→ About this task
For the word "setting", search the records and show each line in which it occurs.

→ Dataset records
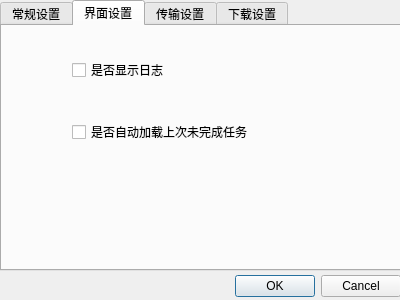
Qt form Client/ftpClient/setting.ui (cooee/FTP) before a commit.
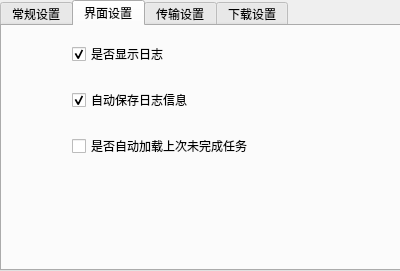
The same form after that commit. The open tabs and pages were chosen to show the change.

```diff
--- a/Client/ftpClient/setting.ui
+++ b/Client/ftpClient/setting.ui
@@ -7,28 +7,12 @@
     <x>0</x>
     <y>0</y>
     <width>400</width>
-    <height>300</height>
+    <height>271</height>
    </rect>
   </property>
   <property name="windowTitle">
    <string>设置</string>
   </property>
-  <widget class="QDialogButtonBox" name="buttonBox">
-   <property name="geometry">
-    <rect>
-     <x>60</x>
-     <y>270</y>
-     <width>341</width>
-     <height>32</height>
-    </rect>
-   </property>
-   <property name="orientation">
-    <enum>Qt::Horizontal</enum>
-   </property>
-   <property name="standardButtons">
-    <set>QDialogButtonBox::Cancel|QDialogButtonBox::Ok</set>
-   </property>
-  </widget>
   <widget class="QWidget" name="gridLayoutWidget">
    <property name="geometry">
     <rect>
@@ -140,6 +124,19 @@
            <property name="text">
             <string>是否显示日志</string>
            </property>
+           <property name="checked">
+            <bool>true</bool>
+           </property>
+          </widget>
+         </item>
+         <item>
+          <widget class="QCheckBox" name="mAutoSaveLog">
+           <property name="text">
+            <string>自动保存日志信息</string>
+           </property>
+           <property name="checked">
+            <bool>true</bool>
+           </property>
           </widget>
          </item>
          <item>
```
Left out of the diff: 37 changed lines with no effect on the pictures.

→ Result
Qt form Client/ftpClient/setting.ui (cooee/FTP) before a commit.
--- a/Client/ftpClient/setting.ui
+++ b/Client/ftpClient/setting.ui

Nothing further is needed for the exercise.